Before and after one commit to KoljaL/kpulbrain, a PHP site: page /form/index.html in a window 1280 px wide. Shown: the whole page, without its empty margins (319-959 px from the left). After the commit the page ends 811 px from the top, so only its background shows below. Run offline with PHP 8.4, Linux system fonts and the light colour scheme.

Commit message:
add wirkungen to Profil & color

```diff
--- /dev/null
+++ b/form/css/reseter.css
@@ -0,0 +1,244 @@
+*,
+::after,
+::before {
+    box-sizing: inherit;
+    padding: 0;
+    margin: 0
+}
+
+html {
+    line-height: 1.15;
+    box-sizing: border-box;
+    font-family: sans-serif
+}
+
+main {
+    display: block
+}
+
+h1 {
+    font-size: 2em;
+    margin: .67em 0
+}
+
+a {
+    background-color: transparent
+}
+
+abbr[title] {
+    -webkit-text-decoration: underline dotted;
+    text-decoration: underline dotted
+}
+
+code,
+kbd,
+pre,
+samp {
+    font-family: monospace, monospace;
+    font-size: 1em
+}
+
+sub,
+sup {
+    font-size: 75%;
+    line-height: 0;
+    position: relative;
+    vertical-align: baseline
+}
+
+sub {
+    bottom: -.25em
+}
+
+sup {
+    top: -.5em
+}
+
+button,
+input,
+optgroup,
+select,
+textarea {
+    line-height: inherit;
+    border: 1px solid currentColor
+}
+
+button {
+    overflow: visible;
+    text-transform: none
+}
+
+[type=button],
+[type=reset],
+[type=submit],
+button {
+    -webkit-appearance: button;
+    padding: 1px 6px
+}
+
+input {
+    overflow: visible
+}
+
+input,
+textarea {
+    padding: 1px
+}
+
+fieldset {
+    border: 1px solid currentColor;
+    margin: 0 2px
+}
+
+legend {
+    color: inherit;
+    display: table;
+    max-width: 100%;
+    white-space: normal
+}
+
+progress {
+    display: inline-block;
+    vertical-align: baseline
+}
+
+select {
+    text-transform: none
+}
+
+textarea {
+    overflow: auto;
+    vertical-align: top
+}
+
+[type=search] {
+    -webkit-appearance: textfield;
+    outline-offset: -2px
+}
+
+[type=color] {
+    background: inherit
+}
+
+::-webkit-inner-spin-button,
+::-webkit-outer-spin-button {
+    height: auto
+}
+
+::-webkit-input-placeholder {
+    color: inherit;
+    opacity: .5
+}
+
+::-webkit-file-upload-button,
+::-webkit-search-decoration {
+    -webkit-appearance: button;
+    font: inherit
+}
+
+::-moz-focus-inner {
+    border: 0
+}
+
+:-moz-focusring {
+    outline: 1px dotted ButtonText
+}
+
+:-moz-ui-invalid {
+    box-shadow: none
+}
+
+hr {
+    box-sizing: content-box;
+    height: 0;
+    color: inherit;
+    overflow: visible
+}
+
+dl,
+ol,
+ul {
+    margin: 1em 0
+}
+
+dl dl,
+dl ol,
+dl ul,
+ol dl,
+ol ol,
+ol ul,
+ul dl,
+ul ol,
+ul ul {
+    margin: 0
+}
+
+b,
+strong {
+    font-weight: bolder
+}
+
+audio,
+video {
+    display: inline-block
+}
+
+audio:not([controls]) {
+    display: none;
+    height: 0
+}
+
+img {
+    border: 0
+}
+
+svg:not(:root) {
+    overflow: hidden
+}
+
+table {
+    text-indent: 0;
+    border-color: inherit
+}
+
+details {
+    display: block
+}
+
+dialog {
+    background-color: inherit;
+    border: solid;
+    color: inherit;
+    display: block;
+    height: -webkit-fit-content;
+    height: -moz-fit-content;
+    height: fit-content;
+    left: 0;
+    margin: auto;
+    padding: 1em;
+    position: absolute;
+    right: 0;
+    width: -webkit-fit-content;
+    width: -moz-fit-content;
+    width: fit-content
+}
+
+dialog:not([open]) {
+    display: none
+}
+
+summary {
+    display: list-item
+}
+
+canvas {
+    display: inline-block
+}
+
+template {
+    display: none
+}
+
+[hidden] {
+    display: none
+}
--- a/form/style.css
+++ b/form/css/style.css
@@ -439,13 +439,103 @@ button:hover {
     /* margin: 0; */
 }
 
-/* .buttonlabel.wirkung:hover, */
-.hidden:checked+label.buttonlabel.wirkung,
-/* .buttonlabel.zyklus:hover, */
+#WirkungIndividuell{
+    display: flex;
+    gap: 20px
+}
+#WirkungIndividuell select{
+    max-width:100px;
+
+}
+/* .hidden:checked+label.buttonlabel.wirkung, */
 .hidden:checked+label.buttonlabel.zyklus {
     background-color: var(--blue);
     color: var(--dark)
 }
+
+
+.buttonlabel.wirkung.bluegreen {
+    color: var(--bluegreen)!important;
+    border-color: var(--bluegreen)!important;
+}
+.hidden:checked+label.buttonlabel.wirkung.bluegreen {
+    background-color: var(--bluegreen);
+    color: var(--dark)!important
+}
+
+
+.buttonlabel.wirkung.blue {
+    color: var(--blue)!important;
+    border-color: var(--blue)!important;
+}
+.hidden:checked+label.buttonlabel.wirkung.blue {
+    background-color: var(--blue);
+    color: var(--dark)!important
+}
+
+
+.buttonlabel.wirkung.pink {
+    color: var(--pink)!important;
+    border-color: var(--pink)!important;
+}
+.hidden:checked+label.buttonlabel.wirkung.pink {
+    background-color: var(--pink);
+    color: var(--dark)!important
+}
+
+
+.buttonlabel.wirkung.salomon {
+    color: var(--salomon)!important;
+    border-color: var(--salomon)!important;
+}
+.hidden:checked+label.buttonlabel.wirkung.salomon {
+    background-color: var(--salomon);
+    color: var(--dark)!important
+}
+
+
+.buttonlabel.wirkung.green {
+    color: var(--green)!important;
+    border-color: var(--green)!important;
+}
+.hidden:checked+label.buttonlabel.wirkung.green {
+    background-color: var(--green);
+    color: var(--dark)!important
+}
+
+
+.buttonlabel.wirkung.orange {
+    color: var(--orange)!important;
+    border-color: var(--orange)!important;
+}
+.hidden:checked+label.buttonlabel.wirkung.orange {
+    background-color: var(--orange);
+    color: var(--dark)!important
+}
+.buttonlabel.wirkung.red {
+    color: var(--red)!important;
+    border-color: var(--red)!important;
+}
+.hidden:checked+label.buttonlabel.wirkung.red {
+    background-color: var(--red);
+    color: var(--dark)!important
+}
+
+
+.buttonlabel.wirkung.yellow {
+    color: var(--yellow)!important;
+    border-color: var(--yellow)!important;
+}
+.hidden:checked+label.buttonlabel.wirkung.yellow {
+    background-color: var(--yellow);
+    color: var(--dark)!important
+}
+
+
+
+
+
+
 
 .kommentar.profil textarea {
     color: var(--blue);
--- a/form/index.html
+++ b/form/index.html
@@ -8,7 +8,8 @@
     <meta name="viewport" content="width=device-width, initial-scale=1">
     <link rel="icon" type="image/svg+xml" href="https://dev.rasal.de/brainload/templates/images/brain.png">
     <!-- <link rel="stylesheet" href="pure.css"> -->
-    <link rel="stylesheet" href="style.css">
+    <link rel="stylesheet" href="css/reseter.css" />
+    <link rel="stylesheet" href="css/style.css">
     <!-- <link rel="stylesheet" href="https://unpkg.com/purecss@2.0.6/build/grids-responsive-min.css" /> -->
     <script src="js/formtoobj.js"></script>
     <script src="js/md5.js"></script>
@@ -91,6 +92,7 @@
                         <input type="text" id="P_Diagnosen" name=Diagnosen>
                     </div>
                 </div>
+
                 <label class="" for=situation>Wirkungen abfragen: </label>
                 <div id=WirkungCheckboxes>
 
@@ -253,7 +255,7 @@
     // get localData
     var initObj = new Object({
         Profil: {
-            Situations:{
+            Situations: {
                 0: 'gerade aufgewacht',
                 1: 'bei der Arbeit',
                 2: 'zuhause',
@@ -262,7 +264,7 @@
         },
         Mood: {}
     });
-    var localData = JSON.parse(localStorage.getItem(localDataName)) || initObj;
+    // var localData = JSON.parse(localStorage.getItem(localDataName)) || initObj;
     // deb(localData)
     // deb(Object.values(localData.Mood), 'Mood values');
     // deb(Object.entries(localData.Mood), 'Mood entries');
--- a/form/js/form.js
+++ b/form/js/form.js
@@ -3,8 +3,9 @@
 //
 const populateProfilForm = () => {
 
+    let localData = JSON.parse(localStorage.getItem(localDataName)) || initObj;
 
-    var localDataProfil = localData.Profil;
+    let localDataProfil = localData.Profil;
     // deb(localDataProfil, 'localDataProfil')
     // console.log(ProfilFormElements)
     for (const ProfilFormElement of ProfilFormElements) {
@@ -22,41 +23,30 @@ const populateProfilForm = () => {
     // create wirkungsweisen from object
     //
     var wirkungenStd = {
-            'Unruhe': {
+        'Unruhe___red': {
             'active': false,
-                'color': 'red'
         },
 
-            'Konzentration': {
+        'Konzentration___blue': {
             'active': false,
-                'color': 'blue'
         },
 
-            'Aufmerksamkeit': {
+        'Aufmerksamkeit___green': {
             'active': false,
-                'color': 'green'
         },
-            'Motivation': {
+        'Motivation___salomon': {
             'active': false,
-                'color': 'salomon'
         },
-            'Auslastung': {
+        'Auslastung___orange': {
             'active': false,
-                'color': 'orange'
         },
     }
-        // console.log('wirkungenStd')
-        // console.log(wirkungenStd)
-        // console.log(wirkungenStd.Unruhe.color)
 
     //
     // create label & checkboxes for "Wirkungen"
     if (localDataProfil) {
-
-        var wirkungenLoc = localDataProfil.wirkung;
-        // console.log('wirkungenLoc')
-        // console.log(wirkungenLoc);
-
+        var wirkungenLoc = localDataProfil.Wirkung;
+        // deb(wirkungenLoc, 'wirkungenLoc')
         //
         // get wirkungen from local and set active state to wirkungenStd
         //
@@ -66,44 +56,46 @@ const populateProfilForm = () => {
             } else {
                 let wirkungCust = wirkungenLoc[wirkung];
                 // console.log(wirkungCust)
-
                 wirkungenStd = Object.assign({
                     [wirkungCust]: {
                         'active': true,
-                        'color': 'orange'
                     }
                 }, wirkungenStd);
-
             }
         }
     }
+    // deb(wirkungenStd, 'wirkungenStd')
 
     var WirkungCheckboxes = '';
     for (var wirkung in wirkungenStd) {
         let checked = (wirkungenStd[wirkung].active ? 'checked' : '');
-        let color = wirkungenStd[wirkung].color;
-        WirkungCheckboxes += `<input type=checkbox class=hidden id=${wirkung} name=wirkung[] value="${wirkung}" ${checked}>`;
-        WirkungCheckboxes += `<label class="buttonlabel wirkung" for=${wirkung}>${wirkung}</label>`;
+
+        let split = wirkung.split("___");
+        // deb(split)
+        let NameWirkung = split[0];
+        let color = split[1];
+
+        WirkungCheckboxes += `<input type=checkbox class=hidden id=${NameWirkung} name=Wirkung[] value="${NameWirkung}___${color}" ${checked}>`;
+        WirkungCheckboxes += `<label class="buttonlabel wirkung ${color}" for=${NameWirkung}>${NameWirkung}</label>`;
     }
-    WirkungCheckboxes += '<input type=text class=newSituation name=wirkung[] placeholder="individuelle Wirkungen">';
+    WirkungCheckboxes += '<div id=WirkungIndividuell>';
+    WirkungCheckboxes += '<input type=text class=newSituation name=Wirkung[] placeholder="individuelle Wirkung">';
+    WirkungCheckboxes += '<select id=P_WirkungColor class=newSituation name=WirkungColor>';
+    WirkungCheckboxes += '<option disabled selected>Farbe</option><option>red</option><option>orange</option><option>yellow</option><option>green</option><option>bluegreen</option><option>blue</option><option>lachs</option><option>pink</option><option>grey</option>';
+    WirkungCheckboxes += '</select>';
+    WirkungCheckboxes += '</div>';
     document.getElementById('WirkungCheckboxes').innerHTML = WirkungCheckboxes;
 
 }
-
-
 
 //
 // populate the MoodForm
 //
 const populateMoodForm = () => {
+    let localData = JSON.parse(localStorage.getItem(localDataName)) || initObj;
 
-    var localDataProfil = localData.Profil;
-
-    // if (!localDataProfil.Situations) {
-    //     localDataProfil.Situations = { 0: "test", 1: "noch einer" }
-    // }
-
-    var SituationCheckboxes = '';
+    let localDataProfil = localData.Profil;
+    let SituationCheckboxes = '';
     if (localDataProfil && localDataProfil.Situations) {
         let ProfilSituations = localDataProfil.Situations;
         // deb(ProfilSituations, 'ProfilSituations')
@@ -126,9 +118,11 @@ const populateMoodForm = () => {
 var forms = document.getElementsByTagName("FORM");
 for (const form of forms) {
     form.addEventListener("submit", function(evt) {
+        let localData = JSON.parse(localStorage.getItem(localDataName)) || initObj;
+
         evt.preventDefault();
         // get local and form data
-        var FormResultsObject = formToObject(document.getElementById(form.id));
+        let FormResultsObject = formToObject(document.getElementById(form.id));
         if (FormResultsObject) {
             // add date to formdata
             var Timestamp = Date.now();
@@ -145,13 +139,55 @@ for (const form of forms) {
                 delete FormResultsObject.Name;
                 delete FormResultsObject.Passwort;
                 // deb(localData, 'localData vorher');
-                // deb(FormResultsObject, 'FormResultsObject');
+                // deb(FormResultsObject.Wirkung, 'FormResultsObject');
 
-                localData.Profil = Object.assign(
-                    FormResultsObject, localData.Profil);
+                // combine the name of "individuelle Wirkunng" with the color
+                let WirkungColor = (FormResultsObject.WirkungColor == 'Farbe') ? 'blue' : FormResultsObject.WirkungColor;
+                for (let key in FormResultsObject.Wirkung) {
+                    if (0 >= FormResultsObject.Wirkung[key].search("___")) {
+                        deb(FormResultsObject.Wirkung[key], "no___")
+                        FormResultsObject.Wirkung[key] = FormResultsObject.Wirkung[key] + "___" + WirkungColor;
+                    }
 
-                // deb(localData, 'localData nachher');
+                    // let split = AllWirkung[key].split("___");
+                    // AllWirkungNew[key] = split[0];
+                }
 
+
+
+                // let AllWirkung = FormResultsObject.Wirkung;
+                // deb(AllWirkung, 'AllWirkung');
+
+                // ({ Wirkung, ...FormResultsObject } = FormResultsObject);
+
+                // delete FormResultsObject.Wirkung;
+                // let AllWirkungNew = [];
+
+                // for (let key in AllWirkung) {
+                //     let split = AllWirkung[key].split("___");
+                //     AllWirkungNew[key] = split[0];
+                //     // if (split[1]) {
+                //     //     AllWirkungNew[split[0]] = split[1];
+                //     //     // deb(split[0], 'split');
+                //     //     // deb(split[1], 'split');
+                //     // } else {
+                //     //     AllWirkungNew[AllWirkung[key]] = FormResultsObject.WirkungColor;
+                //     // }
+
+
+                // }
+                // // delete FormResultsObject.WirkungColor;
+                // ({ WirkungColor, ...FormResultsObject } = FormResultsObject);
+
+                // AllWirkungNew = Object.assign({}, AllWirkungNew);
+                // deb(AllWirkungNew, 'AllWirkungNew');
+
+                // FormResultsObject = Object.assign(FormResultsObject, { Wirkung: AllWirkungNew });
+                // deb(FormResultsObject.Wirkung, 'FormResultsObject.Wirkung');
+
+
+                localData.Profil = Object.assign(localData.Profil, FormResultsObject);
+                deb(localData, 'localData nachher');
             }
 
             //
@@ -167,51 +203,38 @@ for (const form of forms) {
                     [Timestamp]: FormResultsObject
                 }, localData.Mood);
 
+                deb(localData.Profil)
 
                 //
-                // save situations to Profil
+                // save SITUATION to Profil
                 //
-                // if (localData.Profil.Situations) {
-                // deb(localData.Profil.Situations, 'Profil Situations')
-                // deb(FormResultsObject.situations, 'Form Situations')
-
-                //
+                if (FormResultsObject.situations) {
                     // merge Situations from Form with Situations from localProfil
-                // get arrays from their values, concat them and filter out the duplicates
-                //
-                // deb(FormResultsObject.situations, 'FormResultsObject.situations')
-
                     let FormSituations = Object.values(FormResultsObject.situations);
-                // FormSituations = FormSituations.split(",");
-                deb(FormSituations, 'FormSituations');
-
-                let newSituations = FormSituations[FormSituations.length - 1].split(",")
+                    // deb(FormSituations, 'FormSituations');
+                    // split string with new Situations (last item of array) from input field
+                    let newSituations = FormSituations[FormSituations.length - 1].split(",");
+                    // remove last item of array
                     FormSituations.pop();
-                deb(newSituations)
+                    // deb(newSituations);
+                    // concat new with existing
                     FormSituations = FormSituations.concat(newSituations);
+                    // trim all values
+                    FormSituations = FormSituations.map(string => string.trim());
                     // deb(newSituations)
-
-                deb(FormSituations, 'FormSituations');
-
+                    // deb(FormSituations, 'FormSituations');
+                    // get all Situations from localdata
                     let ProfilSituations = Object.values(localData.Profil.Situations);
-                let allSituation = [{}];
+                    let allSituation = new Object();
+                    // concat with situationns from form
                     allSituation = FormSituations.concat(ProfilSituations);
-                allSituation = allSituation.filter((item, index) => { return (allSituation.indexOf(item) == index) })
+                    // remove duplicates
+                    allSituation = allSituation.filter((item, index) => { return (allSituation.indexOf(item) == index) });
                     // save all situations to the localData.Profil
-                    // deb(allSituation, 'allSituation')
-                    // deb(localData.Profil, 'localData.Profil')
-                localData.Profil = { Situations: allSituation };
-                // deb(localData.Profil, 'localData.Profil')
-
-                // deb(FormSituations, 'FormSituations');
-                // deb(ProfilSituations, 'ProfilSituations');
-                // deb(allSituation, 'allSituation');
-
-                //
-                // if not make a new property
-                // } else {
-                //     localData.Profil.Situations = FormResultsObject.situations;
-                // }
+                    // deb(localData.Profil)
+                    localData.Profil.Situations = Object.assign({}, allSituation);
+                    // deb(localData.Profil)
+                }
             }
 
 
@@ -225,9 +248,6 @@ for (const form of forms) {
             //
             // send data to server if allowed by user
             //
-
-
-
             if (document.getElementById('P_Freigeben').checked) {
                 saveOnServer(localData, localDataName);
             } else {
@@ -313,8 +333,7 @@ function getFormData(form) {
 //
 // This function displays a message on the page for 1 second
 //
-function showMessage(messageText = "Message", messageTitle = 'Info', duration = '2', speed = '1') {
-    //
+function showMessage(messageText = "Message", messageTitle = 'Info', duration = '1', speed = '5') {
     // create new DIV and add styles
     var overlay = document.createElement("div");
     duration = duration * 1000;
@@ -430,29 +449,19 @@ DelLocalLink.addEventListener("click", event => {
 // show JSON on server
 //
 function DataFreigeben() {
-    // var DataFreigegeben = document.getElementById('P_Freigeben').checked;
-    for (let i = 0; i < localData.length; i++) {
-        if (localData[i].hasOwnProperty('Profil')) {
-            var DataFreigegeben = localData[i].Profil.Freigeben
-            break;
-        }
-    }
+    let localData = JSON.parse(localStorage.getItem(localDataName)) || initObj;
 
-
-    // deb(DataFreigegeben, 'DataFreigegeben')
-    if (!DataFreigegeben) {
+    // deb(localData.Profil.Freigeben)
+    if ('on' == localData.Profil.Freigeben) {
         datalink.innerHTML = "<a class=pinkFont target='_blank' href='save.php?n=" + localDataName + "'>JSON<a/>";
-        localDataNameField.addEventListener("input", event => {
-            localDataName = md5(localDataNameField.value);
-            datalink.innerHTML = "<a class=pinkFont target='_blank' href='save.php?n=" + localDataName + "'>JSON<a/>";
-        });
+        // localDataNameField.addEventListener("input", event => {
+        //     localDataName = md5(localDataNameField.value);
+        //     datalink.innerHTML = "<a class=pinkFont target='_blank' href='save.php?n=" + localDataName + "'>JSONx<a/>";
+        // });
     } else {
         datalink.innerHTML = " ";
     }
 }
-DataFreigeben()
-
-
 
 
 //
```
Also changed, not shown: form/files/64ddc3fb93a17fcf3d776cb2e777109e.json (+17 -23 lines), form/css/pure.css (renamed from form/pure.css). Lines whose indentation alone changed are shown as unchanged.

--

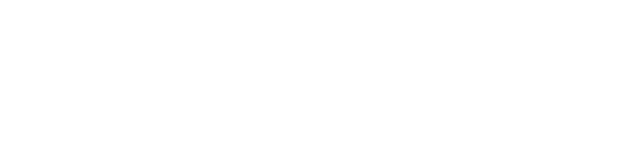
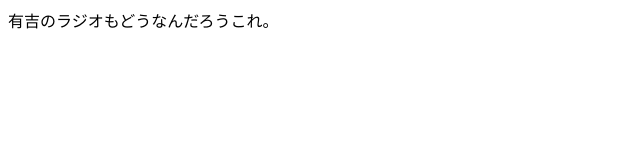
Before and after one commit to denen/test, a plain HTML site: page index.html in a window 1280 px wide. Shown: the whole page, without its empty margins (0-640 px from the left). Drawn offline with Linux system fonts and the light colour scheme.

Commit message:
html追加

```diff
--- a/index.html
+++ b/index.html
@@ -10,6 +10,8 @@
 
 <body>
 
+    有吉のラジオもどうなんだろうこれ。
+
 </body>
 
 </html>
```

YOUR ASSIGNMENT:
Only the lines above from the line with "Before and after one commit to KoljaL/kpulbrain, a" to the line with "add wirkungen to Profil & color", those two lines included, should be reproduced exactly.

EXERCISE SOLUTION:
Before and after one commit to KoljaL/kpulbrain, a PHP site: page /form/index.html in a window 1280 px wide. Shown: the whole page, without its empty margins (319-959 px from the left). After the commit the page ends 811 px from the top, so only its background shows below. Run offline with PHP 8.4, Linux system fonts and the light colour scheme.

Commit message:
add wirkungen to Profil & color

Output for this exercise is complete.